§ **ASSIGNMENT**
Check every line of the material for the word "CHANGELOG". Copy those that have it.

§ **GIVEN RECORDS**
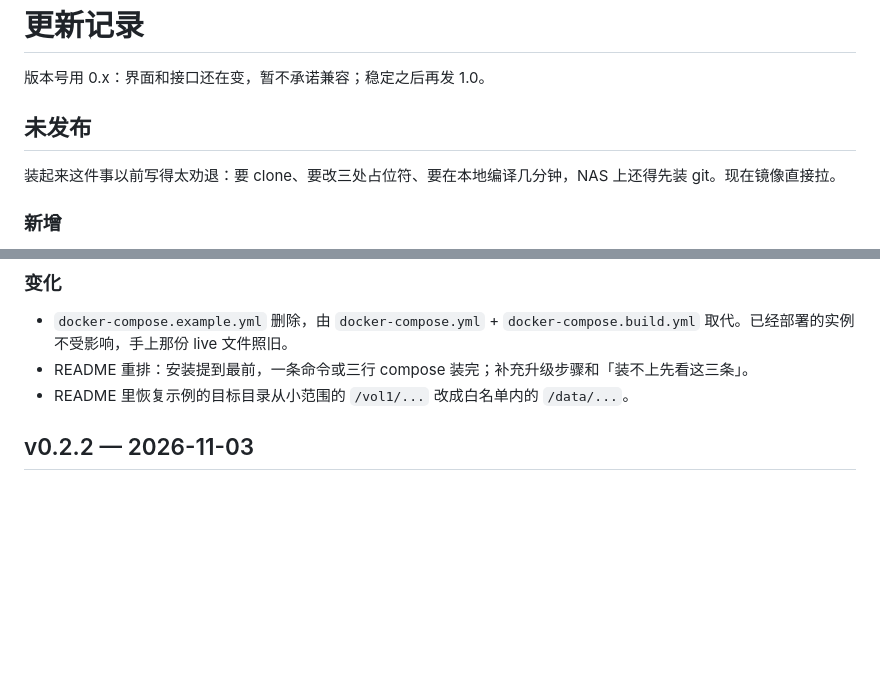
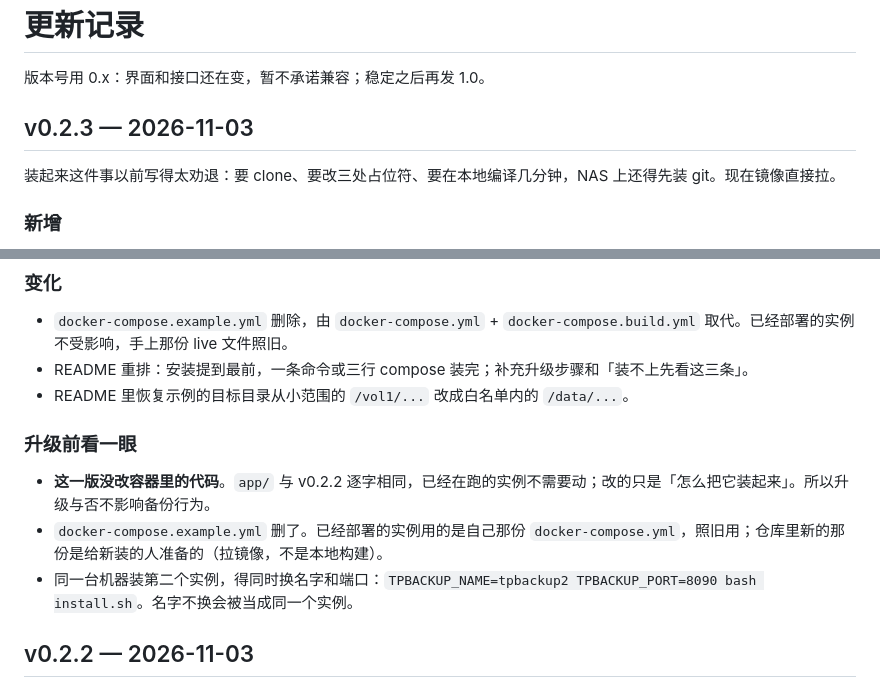
Before and after one commit to mingyangbest/tpbackup, a Markdown page: CHANGELOG.md, 2 parts joined by grey strips. Rendered like a GitHub page; blank space fills up the shorter version.

Commit message:
docs: v0.2.3 标记发布日期，补上「这一版没改代码」的说明

```diff
--- a/CHANGELOG.md
+++ b/CHANGELOG.md
@@ -2,7 +2,7 @@
 
 版本号用 0.x：界面和接口还在变，暂不承诺兼容；稳定之后再发 1.0。
 
-## 未发布
+## v0.2.3 — 2026-11-03
 
 装起来这件事以前写得太劝退：要 clone、要改三处占位符、要在本地编译几分钟，NAS 上还得先装 git。现在镜像直接拉。
 
@@ -20,6 +20,12 @@
 - `docker-compose.example.yml` 删除，由 `docker-compose.yml` + `docker-compose.build.yml` 取代。已经部署的实例不受影响，手上那份 live 文件照旧。
 - README 重排：安装提到最前，一条命令或三行 compose 装完；补充升级步骤和「装不上先看这三条」。
 - README 里恢复示例的目标目录从小范围的 `/vol1/...` 改成白名单内的 `/data/...`。
+
+### 升级前看一眼
+
+- **这一版没改容器里的代码**。`app/` 与 v0.2.2 逐字相同，已经在跑的实例不需要动；改的只是「怎么把它装起来」。所以升级与否不影响备份行为。
+- `docker-compose.example.yml` 删了。已经部署的实例用的是自己那份 `docker-compose.yml`，照旧用；仓库里新的那份是给新装的人准备的（拉镜像，不是本地构建）。
+- 同一台机器装第二个实例，得同时换名字和端口：`TPBACKUP_NAME=tpbackup2 TPBACKUP_PORT=8090 bash install.sh`。名字不换会被当成同一个实例。
 
 ## v0.2.2 — 2026-11-03
 
```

§ **SOLUTION TO THIS EXERCISE**
Before and after one commit to mingyangbest/tpbackup, a Markdown page: CHANGELOG.md, 2 parts joined by grey strips. Rendered like a GitHub page; blank space fills up the shorter version.
--- a/CHANGELOG.md
+++ b/CHANGELOG.md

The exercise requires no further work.